## What to work on
I need only the number of lines in this data that contain the string "Built".

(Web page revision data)
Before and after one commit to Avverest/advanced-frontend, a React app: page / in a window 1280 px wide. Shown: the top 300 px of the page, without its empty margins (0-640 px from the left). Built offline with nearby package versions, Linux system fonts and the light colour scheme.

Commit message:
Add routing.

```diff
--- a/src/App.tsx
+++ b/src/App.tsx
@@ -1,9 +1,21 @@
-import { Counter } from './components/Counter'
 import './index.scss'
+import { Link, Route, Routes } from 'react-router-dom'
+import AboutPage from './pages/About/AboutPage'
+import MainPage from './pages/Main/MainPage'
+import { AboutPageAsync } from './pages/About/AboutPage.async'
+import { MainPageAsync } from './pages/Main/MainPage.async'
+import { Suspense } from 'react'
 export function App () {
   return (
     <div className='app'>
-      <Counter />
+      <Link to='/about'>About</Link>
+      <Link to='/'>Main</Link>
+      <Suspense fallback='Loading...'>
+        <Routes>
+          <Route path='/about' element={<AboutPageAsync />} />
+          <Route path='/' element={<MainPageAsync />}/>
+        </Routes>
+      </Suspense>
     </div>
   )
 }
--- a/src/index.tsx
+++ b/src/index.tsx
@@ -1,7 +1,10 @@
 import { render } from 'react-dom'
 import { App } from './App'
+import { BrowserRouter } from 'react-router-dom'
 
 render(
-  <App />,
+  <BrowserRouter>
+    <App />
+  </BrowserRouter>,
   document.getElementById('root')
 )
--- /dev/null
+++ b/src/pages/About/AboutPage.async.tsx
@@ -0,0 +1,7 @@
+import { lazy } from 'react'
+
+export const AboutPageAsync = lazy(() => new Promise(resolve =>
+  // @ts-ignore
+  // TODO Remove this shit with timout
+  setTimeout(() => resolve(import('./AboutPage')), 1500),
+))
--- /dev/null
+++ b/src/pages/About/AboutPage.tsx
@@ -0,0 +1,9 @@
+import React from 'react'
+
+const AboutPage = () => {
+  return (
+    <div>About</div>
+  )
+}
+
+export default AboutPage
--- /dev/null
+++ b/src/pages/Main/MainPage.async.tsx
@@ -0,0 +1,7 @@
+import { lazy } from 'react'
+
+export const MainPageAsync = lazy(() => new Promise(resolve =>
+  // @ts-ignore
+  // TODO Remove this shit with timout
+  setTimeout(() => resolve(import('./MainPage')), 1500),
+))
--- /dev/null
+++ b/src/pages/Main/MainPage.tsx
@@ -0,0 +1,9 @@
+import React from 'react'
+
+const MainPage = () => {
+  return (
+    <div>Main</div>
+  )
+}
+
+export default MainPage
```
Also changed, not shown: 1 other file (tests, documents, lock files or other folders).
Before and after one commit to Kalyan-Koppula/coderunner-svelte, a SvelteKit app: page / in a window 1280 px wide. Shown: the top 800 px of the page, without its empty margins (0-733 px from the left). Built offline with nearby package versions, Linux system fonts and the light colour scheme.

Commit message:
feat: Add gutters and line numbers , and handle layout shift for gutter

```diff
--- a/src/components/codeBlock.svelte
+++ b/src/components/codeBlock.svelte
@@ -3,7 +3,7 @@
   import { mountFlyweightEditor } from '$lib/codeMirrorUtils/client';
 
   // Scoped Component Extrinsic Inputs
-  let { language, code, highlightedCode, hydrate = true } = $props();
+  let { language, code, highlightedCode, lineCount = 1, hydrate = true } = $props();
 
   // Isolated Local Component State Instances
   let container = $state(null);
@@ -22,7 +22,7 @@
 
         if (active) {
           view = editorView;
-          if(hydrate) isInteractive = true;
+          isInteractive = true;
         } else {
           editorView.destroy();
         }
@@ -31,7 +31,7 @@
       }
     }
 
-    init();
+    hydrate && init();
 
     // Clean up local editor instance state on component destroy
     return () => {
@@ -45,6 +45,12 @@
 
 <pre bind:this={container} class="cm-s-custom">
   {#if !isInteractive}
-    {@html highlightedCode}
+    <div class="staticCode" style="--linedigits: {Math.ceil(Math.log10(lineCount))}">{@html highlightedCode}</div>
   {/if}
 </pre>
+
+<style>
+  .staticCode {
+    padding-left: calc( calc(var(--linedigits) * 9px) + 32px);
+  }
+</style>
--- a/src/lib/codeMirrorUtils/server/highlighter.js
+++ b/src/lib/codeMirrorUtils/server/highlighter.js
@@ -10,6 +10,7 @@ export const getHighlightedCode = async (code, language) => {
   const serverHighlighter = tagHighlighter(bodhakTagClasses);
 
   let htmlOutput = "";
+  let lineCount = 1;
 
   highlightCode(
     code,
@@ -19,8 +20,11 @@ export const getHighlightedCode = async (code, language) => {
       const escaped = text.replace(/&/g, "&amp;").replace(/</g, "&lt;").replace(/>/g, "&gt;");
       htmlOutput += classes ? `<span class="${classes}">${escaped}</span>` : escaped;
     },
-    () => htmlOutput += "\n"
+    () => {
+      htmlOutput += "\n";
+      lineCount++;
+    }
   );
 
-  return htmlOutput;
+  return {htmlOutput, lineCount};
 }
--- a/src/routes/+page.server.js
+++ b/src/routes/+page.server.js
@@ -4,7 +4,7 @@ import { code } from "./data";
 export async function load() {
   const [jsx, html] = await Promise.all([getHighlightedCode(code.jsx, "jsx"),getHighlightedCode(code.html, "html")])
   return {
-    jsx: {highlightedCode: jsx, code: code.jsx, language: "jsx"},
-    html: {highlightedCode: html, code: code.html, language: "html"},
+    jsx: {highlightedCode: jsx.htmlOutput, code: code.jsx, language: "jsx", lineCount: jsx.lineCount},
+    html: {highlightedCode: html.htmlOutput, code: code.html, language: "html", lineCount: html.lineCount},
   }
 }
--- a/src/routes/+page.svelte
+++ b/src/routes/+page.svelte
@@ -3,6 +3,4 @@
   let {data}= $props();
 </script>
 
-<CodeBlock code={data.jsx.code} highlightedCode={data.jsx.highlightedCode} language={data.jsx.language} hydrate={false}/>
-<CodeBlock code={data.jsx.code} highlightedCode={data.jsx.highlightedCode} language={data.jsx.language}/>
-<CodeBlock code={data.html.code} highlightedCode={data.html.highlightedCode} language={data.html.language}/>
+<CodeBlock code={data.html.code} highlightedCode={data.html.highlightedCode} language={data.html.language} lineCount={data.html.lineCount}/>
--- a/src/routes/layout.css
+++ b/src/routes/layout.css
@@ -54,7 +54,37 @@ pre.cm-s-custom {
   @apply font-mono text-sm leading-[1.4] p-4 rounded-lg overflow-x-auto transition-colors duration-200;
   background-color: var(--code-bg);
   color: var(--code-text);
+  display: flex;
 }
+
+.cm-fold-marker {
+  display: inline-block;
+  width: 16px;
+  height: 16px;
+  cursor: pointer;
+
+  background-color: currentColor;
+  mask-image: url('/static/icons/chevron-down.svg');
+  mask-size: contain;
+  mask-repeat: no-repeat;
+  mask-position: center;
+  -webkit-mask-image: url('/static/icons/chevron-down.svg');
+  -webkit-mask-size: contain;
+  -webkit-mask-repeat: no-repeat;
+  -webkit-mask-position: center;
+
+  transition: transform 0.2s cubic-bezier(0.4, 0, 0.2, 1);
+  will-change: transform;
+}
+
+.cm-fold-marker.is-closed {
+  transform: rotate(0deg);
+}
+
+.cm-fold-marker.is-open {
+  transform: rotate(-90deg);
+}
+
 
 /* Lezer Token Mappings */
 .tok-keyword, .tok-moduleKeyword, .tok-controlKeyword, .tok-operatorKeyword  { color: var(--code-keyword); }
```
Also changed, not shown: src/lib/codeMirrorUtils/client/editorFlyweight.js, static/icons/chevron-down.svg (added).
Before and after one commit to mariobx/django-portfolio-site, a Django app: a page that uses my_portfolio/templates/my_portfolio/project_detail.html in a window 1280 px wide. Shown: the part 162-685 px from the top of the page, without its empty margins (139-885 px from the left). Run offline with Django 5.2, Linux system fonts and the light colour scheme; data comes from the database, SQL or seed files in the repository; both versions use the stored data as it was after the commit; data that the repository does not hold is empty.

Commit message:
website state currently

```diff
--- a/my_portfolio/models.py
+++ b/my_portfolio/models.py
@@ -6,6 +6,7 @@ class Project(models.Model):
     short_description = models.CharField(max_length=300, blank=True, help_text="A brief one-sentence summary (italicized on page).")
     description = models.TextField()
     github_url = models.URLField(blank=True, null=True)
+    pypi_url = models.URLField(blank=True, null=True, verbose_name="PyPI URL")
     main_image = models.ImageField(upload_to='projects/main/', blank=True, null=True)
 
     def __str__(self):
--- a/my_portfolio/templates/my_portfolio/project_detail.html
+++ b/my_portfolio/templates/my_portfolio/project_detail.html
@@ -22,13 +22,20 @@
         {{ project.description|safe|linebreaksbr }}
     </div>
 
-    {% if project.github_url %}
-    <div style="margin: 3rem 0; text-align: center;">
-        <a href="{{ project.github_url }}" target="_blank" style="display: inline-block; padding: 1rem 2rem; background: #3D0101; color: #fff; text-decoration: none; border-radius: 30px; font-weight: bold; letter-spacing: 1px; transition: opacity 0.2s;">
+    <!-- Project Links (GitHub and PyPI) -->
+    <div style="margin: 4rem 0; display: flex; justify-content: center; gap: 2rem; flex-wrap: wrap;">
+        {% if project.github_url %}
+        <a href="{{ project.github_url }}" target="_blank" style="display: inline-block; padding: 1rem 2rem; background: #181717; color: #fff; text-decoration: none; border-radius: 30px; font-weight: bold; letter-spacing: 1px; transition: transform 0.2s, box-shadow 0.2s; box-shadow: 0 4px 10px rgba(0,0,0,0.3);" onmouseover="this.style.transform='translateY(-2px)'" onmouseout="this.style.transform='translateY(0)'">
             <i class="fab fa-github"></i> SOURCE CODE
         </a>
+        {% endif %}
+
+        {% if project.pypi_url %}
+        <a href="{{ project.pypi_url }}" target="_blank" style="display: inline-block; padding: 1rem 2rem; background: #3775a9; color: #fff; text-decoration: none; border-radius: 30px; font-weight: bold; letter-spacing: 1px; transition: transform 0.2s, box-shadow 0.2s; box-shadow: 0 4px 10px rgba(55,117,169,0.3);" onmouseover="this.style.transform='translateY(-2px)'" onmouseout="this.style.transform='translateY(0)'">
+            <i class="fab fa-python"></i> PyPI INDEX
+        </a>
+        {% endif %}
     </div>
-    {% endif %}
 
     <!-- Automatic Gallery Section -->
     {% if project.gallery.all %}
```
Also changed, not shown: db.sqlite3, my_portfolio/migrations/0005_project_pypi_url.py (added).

## Result
2